Data entries
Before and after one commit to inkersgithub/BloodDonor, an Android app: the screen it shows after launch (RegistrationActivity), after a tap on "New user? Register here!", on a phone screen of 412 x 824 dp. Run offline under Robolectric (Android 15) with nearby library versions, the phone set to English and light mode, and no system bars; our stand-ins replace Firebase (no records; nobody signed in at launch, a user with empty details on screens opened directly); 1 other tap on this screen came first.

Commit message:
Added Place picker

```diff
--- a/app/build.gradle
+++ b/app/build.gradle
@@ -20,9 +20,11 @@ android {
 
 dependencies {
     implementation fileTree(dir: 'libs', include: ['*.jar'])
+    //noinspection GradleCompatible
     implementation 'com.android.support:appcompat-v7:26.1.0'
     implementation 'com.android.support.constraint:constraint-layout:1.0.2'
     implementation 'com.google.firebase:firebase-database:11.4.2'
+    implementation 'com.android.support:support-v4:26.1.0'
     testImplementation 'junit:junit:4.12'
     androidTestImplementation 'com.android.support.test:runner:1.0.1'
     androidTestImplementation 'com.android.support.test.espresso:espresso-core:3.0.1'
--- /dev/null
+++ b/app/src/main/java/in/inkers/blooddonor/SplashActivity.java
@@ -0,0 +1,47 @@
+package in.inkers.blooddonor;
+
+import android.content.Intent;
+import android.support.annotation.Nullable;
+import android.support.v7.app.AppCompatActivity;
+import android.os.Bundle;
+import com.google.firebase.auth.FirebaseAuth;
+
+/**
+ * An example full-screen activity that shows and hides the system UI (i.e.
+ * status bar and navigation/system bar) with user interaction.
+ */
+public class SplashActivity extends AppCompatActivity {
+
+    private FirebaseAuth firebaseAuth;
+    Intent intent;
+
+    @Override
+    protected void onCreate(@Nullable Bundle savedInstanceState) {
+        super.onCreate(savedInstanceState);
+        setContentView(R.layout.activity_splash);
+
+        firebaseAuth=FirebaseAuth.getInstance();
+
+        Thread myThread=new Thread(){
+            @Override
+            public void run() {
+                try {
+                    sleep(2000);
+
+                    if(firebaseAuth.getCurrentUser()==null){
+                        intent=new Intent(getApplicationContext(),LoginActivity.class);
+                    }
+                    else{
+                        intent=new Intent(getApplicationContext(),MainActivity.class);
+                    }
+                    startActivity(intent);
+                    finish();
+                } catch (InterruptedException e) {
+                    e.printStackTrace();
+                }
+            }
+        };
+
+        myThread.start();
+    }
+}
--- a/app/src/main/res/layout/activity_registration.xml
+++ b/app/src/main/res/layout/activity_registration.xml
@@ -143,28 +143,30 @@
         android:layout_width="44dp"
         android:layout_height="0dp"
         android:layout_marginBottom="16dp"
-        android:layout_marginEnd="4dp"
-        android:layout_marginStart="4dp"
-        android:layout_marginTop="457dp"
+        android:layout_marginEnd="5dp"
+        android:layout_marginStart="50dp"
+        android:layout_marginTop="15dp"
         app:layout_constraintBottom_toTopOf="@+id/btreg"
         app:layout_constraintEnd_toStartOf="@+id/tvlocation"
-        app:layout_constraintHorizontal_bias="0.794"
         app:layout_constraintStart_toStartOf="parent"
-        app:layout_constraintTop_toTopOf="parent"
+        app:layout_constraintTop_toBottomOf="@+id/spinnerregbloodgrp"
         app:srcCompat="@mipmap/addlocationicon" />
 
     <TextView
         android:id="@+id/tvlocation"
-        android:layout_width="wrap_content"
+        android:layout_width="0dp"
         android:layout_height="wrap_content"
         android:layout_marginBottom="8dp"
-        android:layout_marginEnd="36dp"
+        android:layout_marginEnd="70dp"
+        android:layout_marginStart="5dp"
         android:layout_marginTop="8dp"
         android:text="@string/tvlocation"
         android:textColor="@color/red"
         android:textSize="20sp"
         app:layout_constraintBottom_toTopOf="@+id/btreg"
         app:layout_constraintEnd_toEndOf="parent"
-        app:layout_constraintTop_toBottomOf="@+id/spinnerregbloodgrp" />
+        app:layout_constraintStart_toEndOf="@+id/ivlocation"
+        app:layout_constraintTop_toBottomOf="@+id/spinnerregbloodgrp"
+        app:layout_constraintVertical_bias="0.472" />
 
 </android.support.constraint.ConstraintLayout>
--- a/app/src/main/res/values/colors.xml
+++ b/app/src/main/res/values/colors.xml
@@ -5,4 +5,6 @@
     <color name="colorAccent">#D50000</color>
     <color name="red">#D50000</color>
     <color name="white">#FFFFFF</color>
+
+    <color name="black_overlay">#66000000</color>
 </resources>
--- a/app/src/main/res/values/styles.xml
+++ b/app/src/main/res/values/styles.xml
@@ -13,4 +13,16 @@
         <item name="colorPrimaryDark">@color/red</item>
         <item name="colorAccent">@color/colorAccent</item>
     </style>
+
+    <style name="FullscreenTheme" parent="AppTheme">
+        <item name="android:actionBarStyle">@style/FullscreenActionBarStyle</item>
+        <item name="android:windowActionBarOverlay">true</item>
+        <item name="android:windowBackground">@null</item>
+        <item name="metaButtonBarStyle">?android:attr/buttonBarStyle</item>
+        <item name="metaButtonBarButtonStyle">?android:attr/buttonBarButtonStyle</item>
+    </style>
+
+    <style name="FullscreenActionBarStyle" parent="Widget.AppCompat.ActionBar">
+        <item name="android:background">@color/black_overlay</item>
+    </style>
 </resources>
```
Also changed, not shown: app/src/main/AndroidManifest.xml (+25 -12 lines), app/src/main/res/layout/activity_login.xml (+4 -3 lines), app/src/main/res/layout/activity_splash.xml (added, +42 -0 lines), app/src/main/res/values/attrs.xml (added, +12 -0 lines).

## Instructions for the task:
Reproduce the data above exactly, leaving nothing out.

## Answer to this problem:
Before and after one commit to inkersgithub/BloodDonor, an Android app: the screen it shows after launch (RegistrationActivity), after a tap on "New user? Register here!", on a phone screen of 412 x 824 dp. Run offline under Robolectric (Android 15) with nearby library versions, the phone set to English and light mode, and no system bars; our stand-ins replace Firebase (no records; nobody signed in at launch, a user with empty details on screens opened directly); 1 other tap on this screen came first.

Commit message:
Added Place picker

```diff
--- a/app/build.gradle
+++ b/app/build.gradle
@@ -20,9 +20,11 @@ android {
 
 dependencies {
     implementation fileTree(dir: 'libs', include: ['*.jar'])
+    //noinspection GradleCompatible
     implementation 'com.android.support:appcompat-v7:26.1.0'
     implementation 'com.android.support.constraint:constraint-layout:1.0.2'
     implementation 'com.google.firebase:firebase-database:11.4.2'
+    implementation 'com.android.support:support-v4:26.1.0'
     testImplementation 'junit:junit:4.12'
     androidTestImplementation 'com.android.support.test:runner:1.0.1'
     androidTestImplementation 'com.android.support.test.espresso:espresso-core:3.0.1'
--- /dev/null
+++ b/app/src/main/java/in/inkers/blooddonor/SplashActivity.java
@@ -0,0 +1,47 @@
+package in.inkers.blooddonor;
+
+import android.content.Intent;
+import android.support.annotation.Nullable;
+import android.support.v7.app.AppCompatActivity;
+import android.os.Bundle;
+import com.google.firebase.auth.FirebaseAuth;
+
+/**
+ * An example full-screen activity that shows and hides the system UI (i.e.
+ * status bar and navigation/system bar) with user interaction.
+ */
+public class SplashActivity extends AppCompatActivity {
+
+    private FirebaseAuth firebaseAuth;
+    Intent intent;
+
+    @Override
+    protected void onCreate(@Nullable Bundle savedInstanceState) {
+        super.onCreate(savedInstanceState);
+        setContentView(R.layout.activity_splash);
+
+        firebaseAuth=FirebaseAuth.getInstance();
+
+        Thread myThread=new Thread(){
+            @Override
+            public void run() {
+                try {
+                    sleep(2000);
+
+                    if(firebaseAuth.getCurrentUser()==null){
+                        intent=new Intent(getApplicationContext(),LoginActivity.class);
+                    }
+                    else{
+                        intent=new Intent(getApplicationContext(),MainActivity.class);
+                    }
+                    startActivity(intent);
+                    finish();
+                } catch (InterruptedException e) {
+                    e.printStackTrace();
+                }
+            }
+        };
+
+        myThread.start();
+    }
+}
--- a/app/src/main/res/layout/activity_registration.xml
+++ b/app/src/main/res/layout/activity_registration.xml
@@ -143,28 +143,30 @@
         android:layout_width="44dp"
         android:layout_height="0dp"
         android:layout_marginBottom="16dp"
-        android:layout_marginEnd="4dp"
-        android:layout_marginStart="4dp"
-        android:layout_marginTop="457dp"
+        android:layout_marginEnd="5dp"
+        android:layout_marginStart="50dp"
+        android:layout_marginTop="15dp"
         app:layout_constraintBottom_toTopOf="@+id/btreg"
         app:layout_constraintEnd_toStartOf="@+id/tvlocation"
-        app:layout_constraintHorizontal_bias="0.794"
         app:layout_constraintStart_toStartOf="parent"
-        app:layout_constraintTop_toTopOf="parent"
+        app:layout_constraintTop_toBottomOf="@+id/spinnerregbloodgrp"
         app:srcCompat="@mipmap/addlocationicon" />
 
     <TextView
         android:id="@+id/tvlocation"
-        android:layout_width="wrap_content"
+        android:layout_width="0dp"
         android:layout_height="wrap_content"
         android:layout_marginBottom="8dp"
-        android:layout_marginEnd="36dp"
+        android:layout_marginEnd="70dp"
+        android:layout_marginStart="5dp"
         android:layout_marginTop="8dp"
         android:text="@string/tvlocation"
         android:textColor="@color/red"
         android:textSize="20sp"
         app:layout_constraintBottom_toTopOf="@+id/btreg"
         app:layout_constraintEnd_toEndOf="parent"
-        app:layout_constraintTop_toBottomOf="@+id/spinnerregbloodgrp" />
+        app:layout_constraintStart_toEndOf="@+id/ivlocation"
+        app:layout_constraintTop_toBottomOf="@+id/spinnerregbloodgrp"
+        app:layout_constraintVertical_bias="0.472" />
 
 </android.support.constraint.ConstraintLayout>
--- a/app/src/main/res/values/colors.xml
+++ b/app/src/main/res/values/colors.xml
@@ -5,4 +5,6 @@
     <color name="colorAccent">#D50000</color>
     <color name="red">#D50000</color>
     <color name="white">#FFFFFF</color>
+
+    <color name="black_overlay">#66000000</color>
 </resources>
--- a/app/src/main/res/values/styles.xml
+++ b/app/src/main/res/values/styles.xml
@@ -13,4 +13,16 @@
         <item name="colorPrimaryDark">@color/red</item>
         <item name="colorAccent">@color/colorAccent</item>
     </style>
+
+    <style name="FullscreenTheme" parent="AppTheme">
+        <item name="android:actionBarStyle">@style/FullscreenActionBarStyle</item>
+        <item name="android:windowActionBarOverlay">true</item>
+        <item name="android:windowBackground">@null</item>
+        <item name="metaButtonBarStyle">?android:attr/buttonBarStyle</item>
+        <item name="metaButtonBarButtonStyle">?android:attr/buttonBarButtonStyle</item>
+    </style>
+
+    <style name="FullscreenActionBarStyle" parent="Widget.AppCompat.ActionBar">
+        <item name="android:background">@color/black_overlay</item>
+    </style>
 </resources>
```
Also changed, not shown: app/src/main/AndroidManifest.xml (+25 -12 lines), app/src/main/res/layout/activity_login.xml (+4 -3 lines), app/src/main/res/layout/activity_splash.xml (added, +42 -0 lines), app/src/main/res/values/attrs.xml (added, +12 -0 lines).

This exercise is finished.